**PROBLEM TO SOLVE**
An exact copy of every record below is needed, with all pictures removed.

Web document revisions
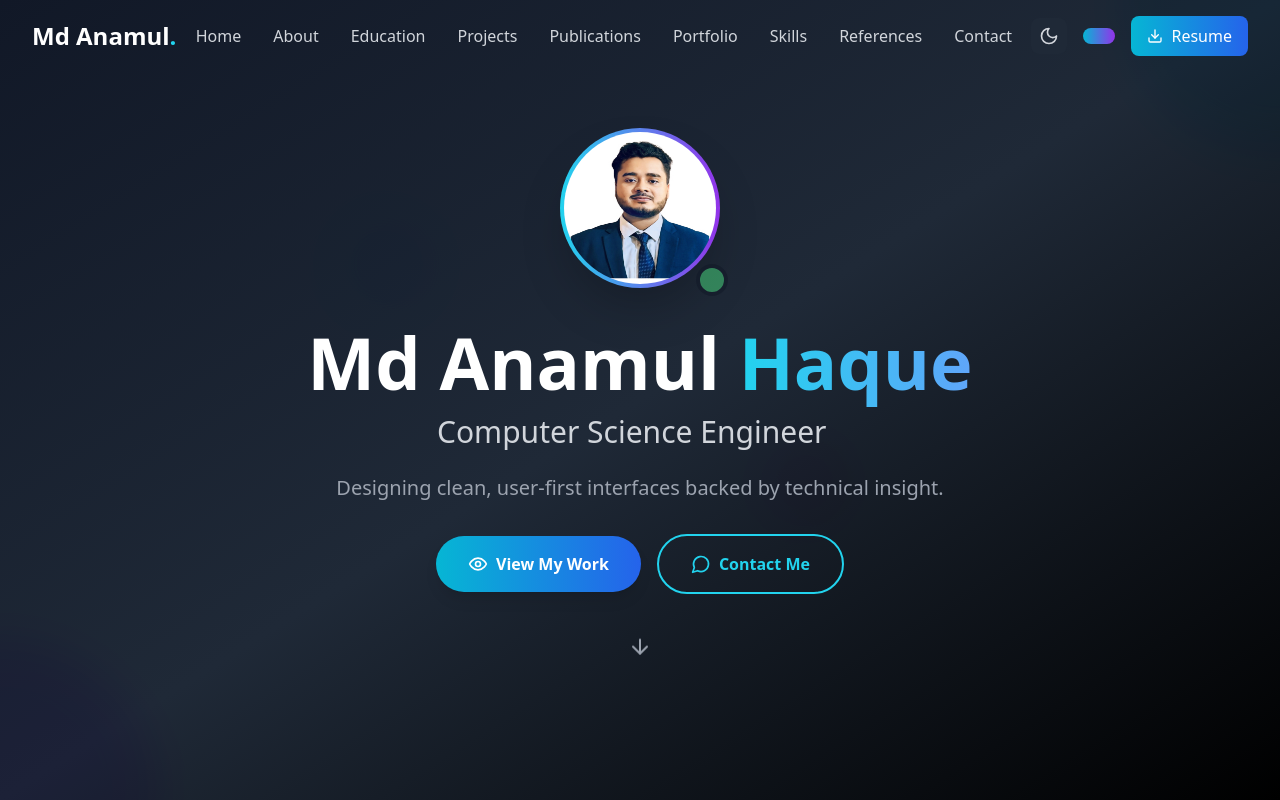
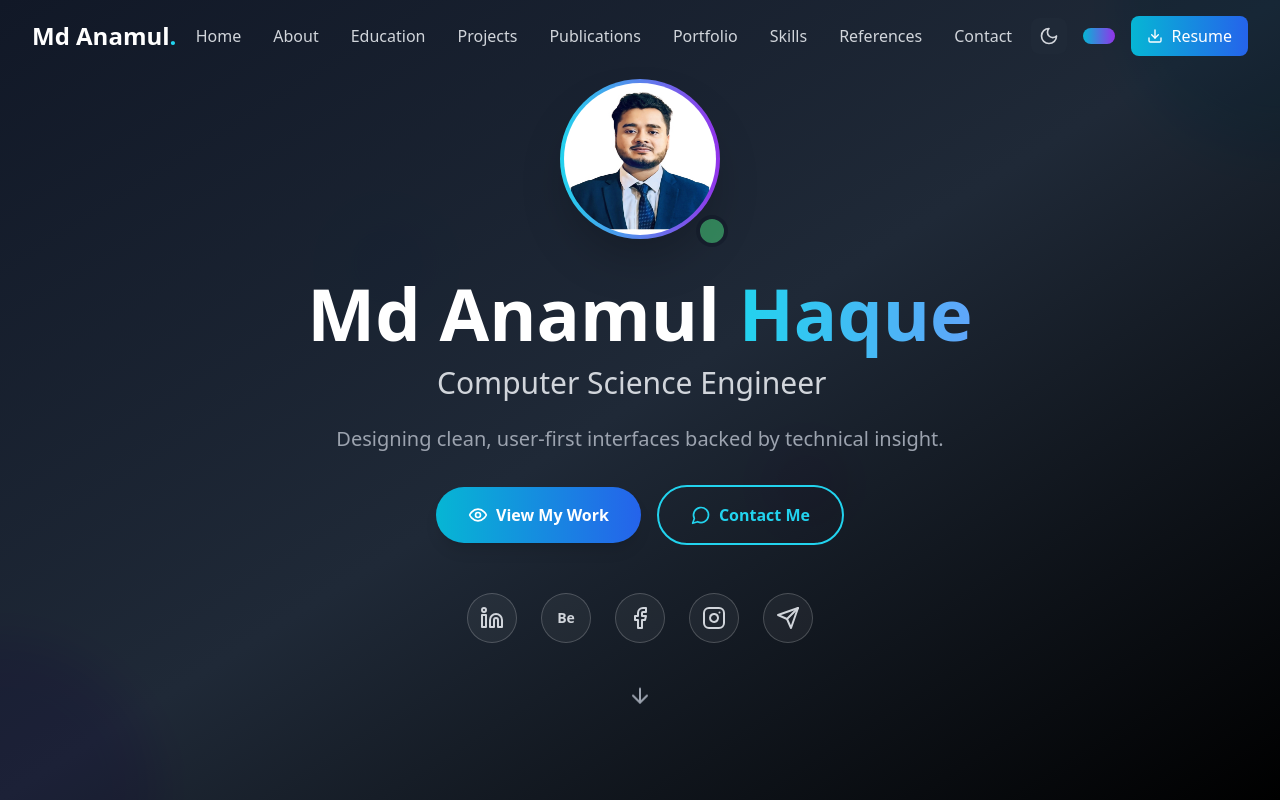
Before and after one commit to anamul2025/protfolio2, a React (Vite) app: page / in a window 1280 px wide. Shown: the top 800 px of the page. Built offline with nearby package versions, Linux system fonts and the light colour scheme.

Commit message:
Add social media icons to hero section

```diff
--- a/src/components/Hero.tsx
+++ b/src/components/Hero.tsx
@@ -1,5 +1,5 @@
 import React, { useState, useEffect } from 'react';
-import { ArrowDown, MessageCircle, Eye } from 'lucide-react';
+import { ArrowDown, MessageCircle, Eye, Linkedin, Facebook, Instagram, Send } from 'lucide-react';
 
 export default function Hero() {
   const [scrollY, setScrollY] = useState(0);
@@ -150,6 +150,60 @@ export default function Hero() {
             </button>
           </div>
 
+          {/* Social Media Links */}
+          <div className="flex justify-center items-center space-x-6 mb-12 animate-fade-in delay-500">
+            <a
+              href="#linkedin"
+              target="_blank"
+              rel="noopener noreferrer"
+              className="group p-3 bg-white/5 backdrop-blur-lg rounded-full border border-white/20 hover:border-cyan-400/50 hover:bg-white/10 transition-all duration-300 transform hover:scale-110"
+              title="LinkedIn Profile"
+            >
+              <Linkedin className="w-6 h-6 text-gray-300 group-hover:text-cyan-400 transition-colors duration-300" />
+            </a>
+
+            <a
+              href="#behance"
+              target="_blank"
+              rel="noopener noreferrer"
+              className="group p-3 bg-white/5 backdrop-blur-lg rounded-full border border-white/20 hover:border-cyan-400/50 hover:bg-white/10 transition-all duration-300 transform hover:scale-110"
+              title="Behance Portfolio"
+            >
+              <div className="w-6 h-6 text-gray-300 group-hover:text-cyan-400 transition-colors duration-300 font-bold text-sm flex items-center justify-center">
+                Be
+              </div>
+            </a>
+
+            <a
+              href="#facebook"
+              target="_blank"
+              rel="noopener noreferrer"
+              className="group p-3 bg-white/5 backdrop-blur-lg rounded-full border border-white/20 hover:border-cyan-400/50 hover:bg-white/10 transition-all duration-300 transform hover:scale-110"
+              title="Facebook Profile"
+            >
+              <Facebook className="w-6 h-6 text-gray-300 group-hover:text-cyan-400 transition-colors duration-300" />
+            </a>
+
+            <a
+              href="#instagram"
+              target="_blank"
+              rel="noopener noreferrer"
+              className="group p-3 bg-white/5 backdrop-blur-lg rounded-full border border-white/20 hover:border-cyan-400/50 hover:bg-white/10 transition-all duration-300 transform hover:scale-110"
+              title="Instagram Profile"
+            >
+              <Instagram className="w-6 h-6 text-gray-300 group-hover:text-cyan-400 transition-colors duration-300" />
+            </a>
+
+            <a
+              href="#telegram"
+              target="_blank"
+              rel="noopener noreferrer"
+              className="group p-3 bg-white/5 backdrop-blur-lg rounded-full border border-white/20 hover:border-cyan-400/50 hover:bg-white/10 transition-all duration-300 transform hover:scale-110"
+              title="Telegram Profile"
+            >
+              <Send className="w-6 h-6 text-gray-300 group-hover:text-cyan-400 transition-colors duration-300" />
+            </a>
+          </div>
           {/* Scroll Indicator */}
           <div className="animate-bounce">
             <button
@@ -177,6 +231,9 @@ export default function Hero() {
         .delay-400 {
           animation-delay: 0.4s;
         }
+        .delay-500 {
+          animation-delay: 0.5s;
+        }
         .blinking-cursor {
           animation: blink 1s infinite;
           color: #22d3ee;
```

**WRITTEN SOLUTION**
Before and after one commit to anamul2025/protfolio2, a React (Vite) app: page / in a window 1280 px wide. Shown: the top 800 px of the page. Built offline with nearby package versions, Linux system fonts and the light colour scheme.

Commit message:
Add social media icons to hero section

```diff
--- a/src/components/Hero.tsx
+++ b/src/components/Hero.tsx
@@ -1,5 +1,5 @@
 import React, { useState, useEffect } from 'react';
-import { ArrowDown, MessageCircle, Eye } from 'lucide-react';
+import { ArrowDown, MessageCircle, Eye, Linkedin, Facebook, Instagram, Send } from 'lucide-react';
 
 export default function Hero() {
   const [scrollY, setScrollY] = useState(0);
@@ -150,6 +150,60 @@ export default function Hero() {
             </button>
           </div>
 
+          {/* Social Media Links */}
+          <div className="flex justify-center items-center space-x-6 mb-12 animate-fade-in delay-500">
+            <a
+              href="#linkedin"
+              target="_blank"
+              rel="noopener noreferrer"
+              className="group p-3 bg-white/5 backdrop-blur-lg rounded-full border border-white/20 hover:border-cyan-400/50 hover:bg-white/10 transition-all duration-300 transform hover:scale-110"
+              title="LinkedIn Profile"
+            >
+              <Linkedin className="w-6 h-6 text-gray-300 group-hover:text-cyan-400 transition-colors duration-300" />
+            </a>
+
+            <a
+              href="#behance"
+              target="_blank"
+              rel="noopener noreferrer"
+              className="group p-3 bg-white/5 backdrop-blur-lg rounded-full border border-white/20 hover:border-cyan-400/50 hover:bg-white/10 transition-all duration-300 transform hover:scale-110"
+              title="Behance Portfolio"
+            >
+              <div className="w-6 h-6 text-gray-300 group-hover:text-cyan-400 transition-colors duration-300 font-bold text-sm flex items-center justify-center">
+                Be
+              </div>
+            </a>
+
+            <a
+              href="#facebook"
+              target="_blank"
+              rel="noopener noreferrer"
+              className="group p-3 bg-white/5 backdrop-blur-lg rounded-full border border-white/20 hover:border-cyan-400/50 hover:bg-white/10 transition-all duration-300 transform hover:scale-110"
+              title="Facebook Profile"
+            >
+              <Facebook className="w-6 h-6 text-gray-300 group-hover:text-cyan-400 transition-colors duration-300" />
+            </a>
+
+            <a
+              href="#instagram"
+              target="_blank"
+              rel="noopener noreferrer"
+              className="group p-3 bg-white/5 backdrop-blur-lg rounded-full border border-white/20 hover:border-cyan-400/50 hover:bg-white/10 transition-all duration-300 transform hover:scale-110"
+              title="Instagram Profile"
+            >
+              <Instagram className="w-6 h-6 text-gray-300 group-hover:text-cyan-400 transition-colors duration-300" />
+            </a>
+
+            <a
+              href="#telegram"
+              target="_blank"
+              rel="noopener noreferrer"
+              className="group p-3 bg-white/5 backdrop-blur-lg rounded-full border border-white/20 hover:border-cyan-400/50 hover:bg-white/10 transition-all duration-300 transform hover:scale-110"
+              title="Telegram Profile"
+            >
+              <Send className="w-6 h-6 text-gray-300 group-hover:text-cyan-400 transition-colors duration-300" />
+            </a>
+          </div>
           {/* Scroll Indicator */}
           <div className="animate-bounce">
             <button
@@ -177,6 +231,9 @@ export default function Hero() {
         .delay-400 {
           animation-delay: 0.4s;
         }
+        .delay-500 {
+          animation-delay: 0.5s;
+        }
         .blinking-cursor {
           animation: blink 1s infinite;
           color: #22d3ee;
```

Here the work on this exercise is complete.